_Problem details_.
Reproduce every record exactly as written.

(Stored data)
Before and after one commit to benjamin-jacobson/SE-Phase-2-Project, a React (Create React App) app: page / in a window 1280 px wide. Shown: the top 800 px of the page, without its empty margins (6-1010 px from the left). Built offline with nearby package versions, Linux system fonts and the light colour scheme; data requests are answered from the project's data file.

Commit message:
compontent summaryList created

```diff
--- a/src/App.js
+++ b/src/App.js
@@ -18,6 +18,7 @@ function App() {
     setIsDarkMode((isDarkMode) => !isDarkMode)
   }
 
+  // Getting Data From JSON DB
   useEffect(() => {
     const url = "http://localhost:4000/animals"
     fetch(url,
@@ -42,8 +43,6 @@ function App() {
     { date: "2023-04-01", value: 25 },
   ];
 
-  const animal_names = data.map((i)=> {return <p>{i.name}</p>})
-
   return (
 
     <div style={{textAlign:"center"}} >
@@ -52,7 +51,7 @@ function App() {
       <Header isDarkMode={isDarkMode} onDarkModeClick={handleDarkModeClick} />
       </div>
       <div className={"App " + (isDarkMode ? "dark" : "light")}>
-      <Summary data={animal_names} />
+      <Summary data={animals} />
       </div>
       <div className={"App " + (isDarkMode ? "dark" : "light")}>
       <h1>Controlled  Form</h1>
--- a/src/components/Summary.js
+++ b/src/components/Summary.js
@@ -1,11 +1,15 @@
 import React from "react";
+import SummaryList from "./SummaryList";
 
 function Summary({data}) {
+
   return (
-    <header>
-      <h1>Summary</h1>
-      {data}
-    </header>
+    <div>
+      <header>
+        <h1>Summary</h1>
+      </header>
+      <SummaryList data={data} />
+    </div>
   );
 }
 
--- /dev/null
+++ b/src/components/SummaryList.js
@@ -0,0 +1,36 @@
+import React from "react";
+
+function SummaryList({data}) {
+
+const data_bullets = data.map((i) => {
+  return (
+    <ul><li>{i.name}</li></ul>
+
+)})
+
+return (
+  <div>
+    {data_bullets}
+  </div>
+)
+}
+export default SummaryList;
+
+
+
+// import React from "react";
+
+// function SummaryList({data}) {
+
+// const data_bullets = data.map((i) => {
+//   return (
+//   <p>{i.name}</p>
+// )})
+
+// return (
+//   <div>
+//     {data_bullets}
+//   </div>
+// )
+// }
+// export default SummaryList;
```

_Answer below_.
Before and after one commit to benjamin-jacobson/SE-Phase-2-Project, a React (Create React App) app: page / in a window 1280 px wide. Shown: the top 800 px of the page, without its empty margins (6-1010 px from the left). Built offline with nearby package versions, Linux system fonts and the light colour scheme; data requests are answered from the project's data file.

Commit message:
compontent summaryList created

```diff
--- a/src/App.js
+++ b/src/App.js
@@ -18,6 +18,7 @@ function App() {
     setIsDarkMode((isDarkMode) => !isDarkMode)
   }
 
+  // Getting Data From JSON DB
   useEffect(() => {
     const url = "http://localhost:4000/animals"
     fetch(url,
@@ -42,8 +43,6 @@ function App() {
     { date: "2023-04-01", value: 25 },
   ];
 
-  const animal_names = data.map((i)=> {return <p>{i.name}</p>})
-
   return (
 
     <div style={{textAlign:"center"}} >
@@ -52,7 +51,7 @@ function App() {
       <Header isDarkMode={isDarkMode} onDarkModeClick={handleDarkModeClick} />
       </div>
       <div className={"App " + (isDarkMode ? "dark" : "light")}>
-      <Summary data={animal_names} />
+      <Summary data={animals} />
       </div>
       <div className={"App " + (isDarkMode ? "dark" : "light")}>
       <h1>Controlled  Form</h1>
--- a/src/components/Summary.js
+++ b/src/components/Summary.js
@@ -1,11 +1,15 @@
 import React from "react";
+import SummaryList from "./SummaryList";
 
 function Summary({data}) {
+
   return (
-    <header>
-      <h1>Summary</h1>
-      {data}
-    </header>
+    <div>
+      <header>
+        <h1>Summary</h1>
+      </header>
+      <SummaryList data={data} />
+    </div>
   );
 }
 
--- /dev/null
+++ b/src/components/SummaryList.js
@@ -0,0 +1,36 @@
+import React from "react";
+
+function SummaryList({data}) {
+
+const data_bullets = data.map((i) => {
+  return (
+    <ul><li>{i.name}</li></ul>
+
+)})
+
+return (
+  <div>
+    {data_bullets}
+  </div>
+)
+}
+export default SummaryList;
+
+
+
+// import React from "react";
+
+// function SummaryList({data}) {
+
+// const data_bullets = data.map((i) => {
+//   return (
+//   <p>{i.name}</p>
+// )})
+
+// return (
+//   <div>
+//     {data_bullets}
+//   </div>
+// )
+// }
+// export default SummaryList;
```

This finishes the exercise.